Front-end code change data
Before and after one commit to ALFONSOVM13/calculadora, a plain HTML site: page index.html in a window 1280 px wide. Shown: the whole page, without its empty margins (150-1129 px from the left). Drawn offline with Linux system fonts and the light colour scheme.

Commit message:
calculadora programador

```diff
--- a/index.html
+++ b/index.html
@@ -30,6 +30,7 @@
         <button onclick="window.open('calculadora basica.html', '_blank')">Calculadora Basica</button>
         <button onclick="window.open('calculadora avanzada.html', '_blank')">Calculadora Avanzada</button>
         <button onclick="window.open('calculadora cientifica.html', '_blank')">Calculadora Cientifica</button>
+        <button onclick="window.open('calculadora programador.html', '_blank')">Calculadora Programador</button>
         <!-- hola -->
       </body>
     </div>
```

--

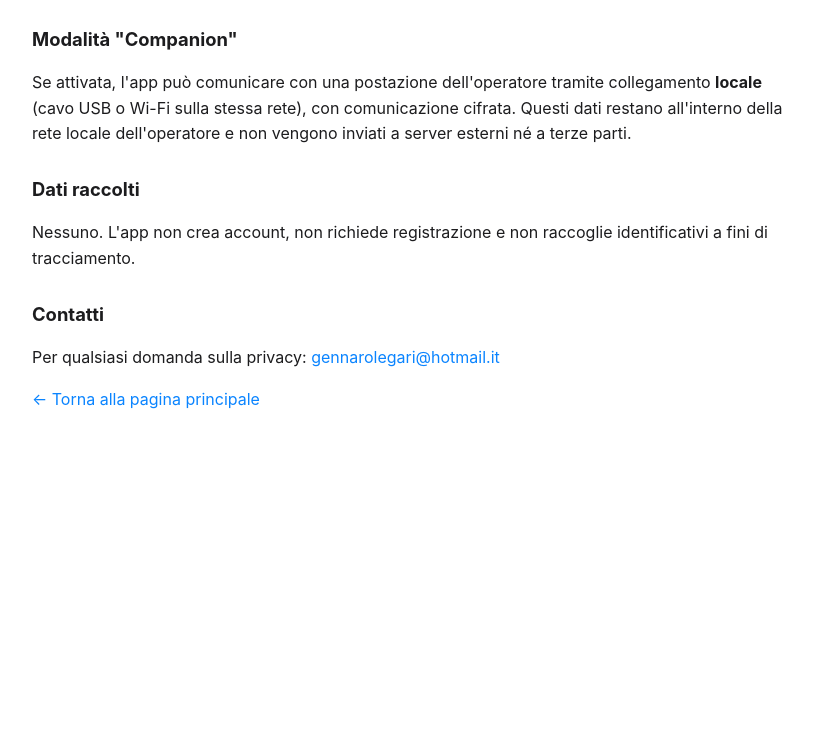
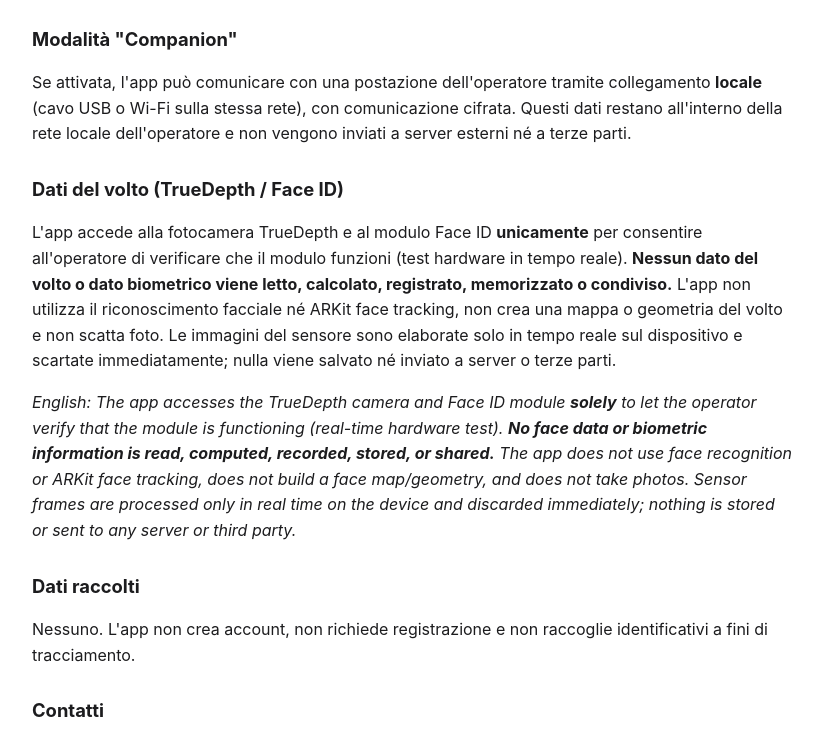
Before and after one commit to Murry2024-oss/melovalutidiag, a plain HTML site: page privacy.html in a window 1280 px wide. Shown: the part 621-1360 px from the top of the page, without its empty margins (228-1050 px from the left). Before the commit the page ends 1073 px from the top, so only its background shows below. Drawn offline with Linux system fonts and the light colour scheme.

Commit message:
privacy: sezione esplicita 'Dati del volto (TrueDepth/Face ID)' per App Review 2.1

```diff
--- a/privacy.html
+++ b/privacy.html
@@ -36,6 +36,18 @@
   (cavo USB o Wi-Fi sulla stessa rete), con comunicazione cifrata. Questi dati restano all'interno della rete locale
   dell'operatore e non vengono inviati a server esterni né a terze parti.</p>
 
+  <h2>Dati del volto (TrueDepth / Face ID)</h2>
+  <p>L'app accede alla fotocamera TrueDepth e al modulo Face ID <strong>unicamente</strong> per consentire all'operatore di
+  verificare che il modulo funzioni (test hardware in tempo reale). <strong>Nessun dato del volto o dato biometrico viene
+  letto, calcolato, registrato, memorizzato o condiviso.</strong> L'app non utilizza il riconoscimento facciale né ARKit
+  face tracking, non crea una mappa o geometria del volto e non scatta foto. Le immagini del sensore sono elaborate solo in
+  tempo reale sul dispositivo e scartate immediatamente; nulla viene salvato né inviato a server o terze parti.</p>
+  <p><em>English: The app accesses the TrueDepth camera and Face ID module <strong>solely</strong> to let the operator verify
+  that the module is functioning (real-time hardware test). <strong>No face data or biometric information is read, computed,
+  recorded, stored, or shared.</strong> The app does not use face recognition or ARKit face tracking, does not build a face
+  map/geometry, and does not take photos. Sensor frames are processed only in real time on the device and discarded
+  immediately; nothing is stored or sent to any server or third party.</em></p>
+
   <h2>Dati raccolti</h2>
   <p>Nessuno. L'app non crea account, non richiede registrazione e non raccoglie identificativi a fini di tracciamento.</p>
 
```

...

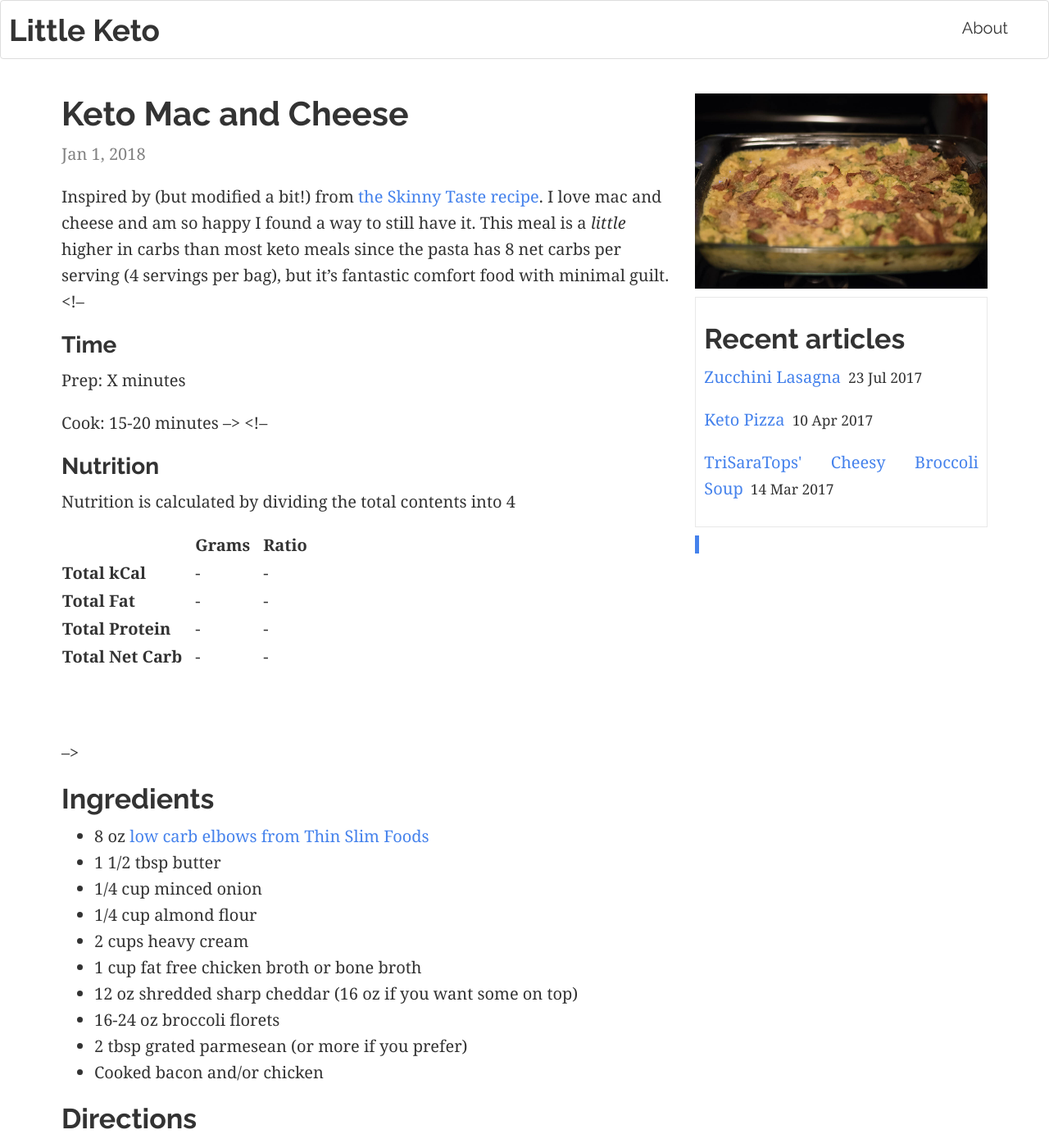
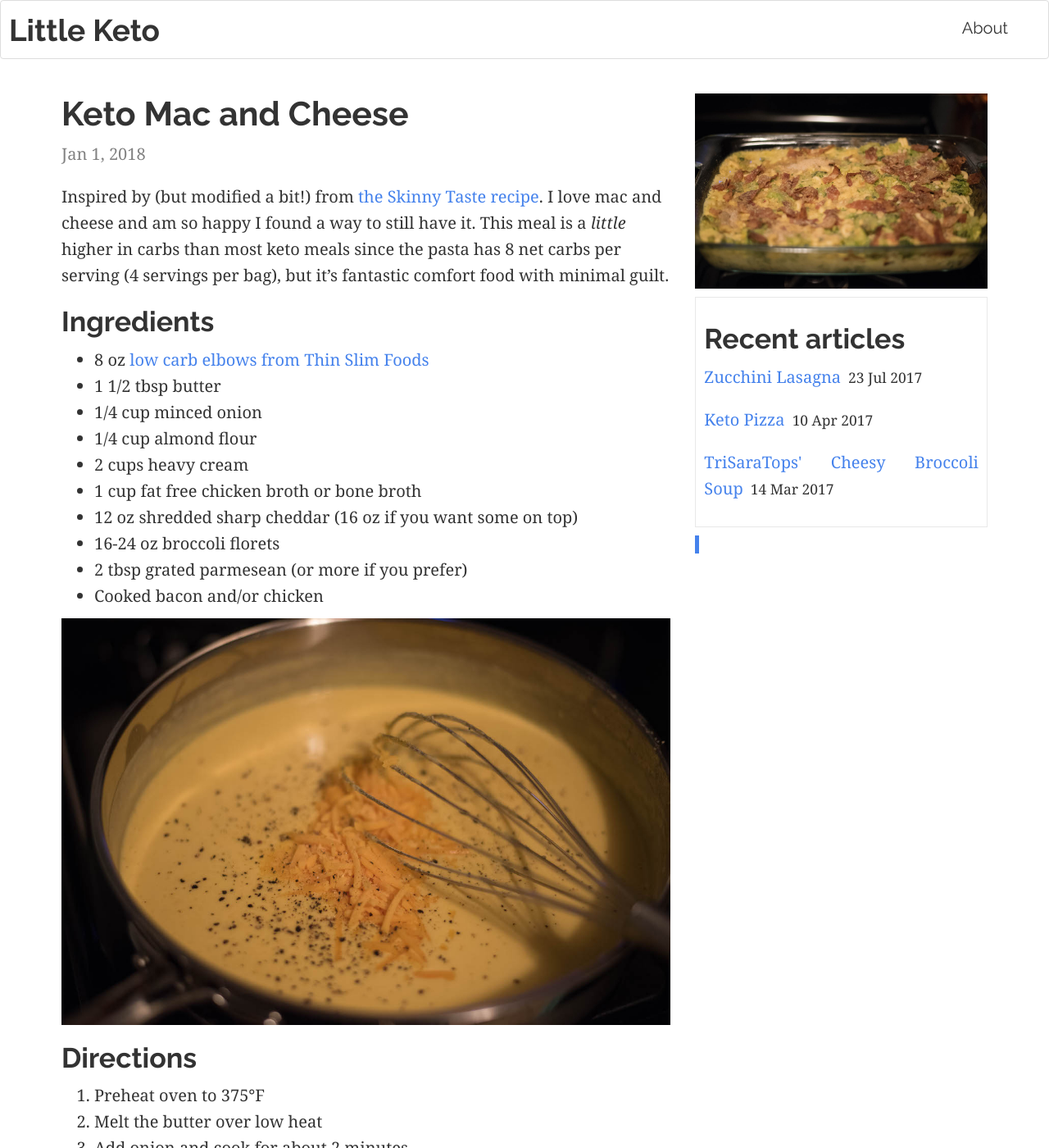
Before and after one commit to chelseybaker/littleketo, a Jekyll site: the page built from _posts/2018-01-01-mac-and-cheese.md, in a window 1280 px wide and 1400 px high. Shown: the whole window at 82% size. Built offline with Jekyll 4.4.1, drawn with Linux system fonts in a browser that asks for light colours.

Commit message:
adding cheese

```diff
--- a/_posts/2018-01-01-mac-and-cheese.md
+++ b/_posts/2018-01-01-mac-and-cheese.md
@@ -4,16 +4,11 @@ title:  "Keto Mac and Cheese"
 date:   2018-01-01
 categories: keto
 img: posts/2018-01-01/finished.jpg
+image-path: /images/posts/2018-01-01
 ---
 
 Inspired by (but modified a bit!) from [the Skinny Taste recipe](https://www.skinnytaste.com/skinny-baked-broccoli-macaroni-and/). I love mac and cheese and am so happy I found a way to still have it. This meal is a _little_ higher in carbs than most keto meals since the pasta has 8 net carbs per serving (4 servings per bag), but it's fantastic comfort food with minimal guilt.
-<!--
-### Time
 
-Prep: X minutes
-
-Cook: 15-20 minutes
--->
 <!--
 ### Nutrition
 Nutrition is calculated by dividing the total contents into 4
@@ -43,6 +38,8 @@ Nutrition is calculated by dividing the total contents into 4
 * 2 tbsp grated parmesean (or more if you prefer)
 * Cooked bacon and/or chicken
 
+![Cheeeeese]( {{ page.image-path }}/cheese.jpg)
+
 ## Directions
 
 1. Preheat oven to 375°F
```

What you should do. Filter the data above, keeping only lines that include the string "window".

Final answer.
Before and after one commit to ALFONSOVM13/calculadora, a plain HTML site: page index.html in a window 1280 px wide. Shown: the whole page, without its empty margins (150-1129 px from the left). Drawn offline with Linux system fonts and the light colour scheme.
         <button onclick="window.open('calculadora basica.html', '_blank')">Calculadora Basica</button>
         <button onclick="window.open('calculadora avanzada.html', '_blank')">Calculadora Avanzada</button>
         <button onclick="window.open('calculadora cientifica.html', '_blank')">Calculadora Cientifica</button>
+        <button onclick="window.open('calculadora programador.html', '_blank')">Calculadora Programador</button>
Before and after one commit to Murry2024-oss/melovalutidiag, a plain HTML site: page privacy.html in a window 1280 px wide. Shown: the part 621-1360 px from the top of the page, without its empty margins (228-1050 px from the left). Before the commit the page ends 1073 px from the top, so only its background shows below. Drawn offline with Linux system fonts and the light colour scheme.
Before and after one commit to chelseybaker/littleketo, a Jekyll site: the page built from _posts/2018-01-01-mac-and-cheese.md, in a window 1280 px wide and 1400 px high. Shown: the whole window at 82% size. Built offline with Jekyll 4.4.1, drawn with Linux system fonts in a browser that asks for light colours.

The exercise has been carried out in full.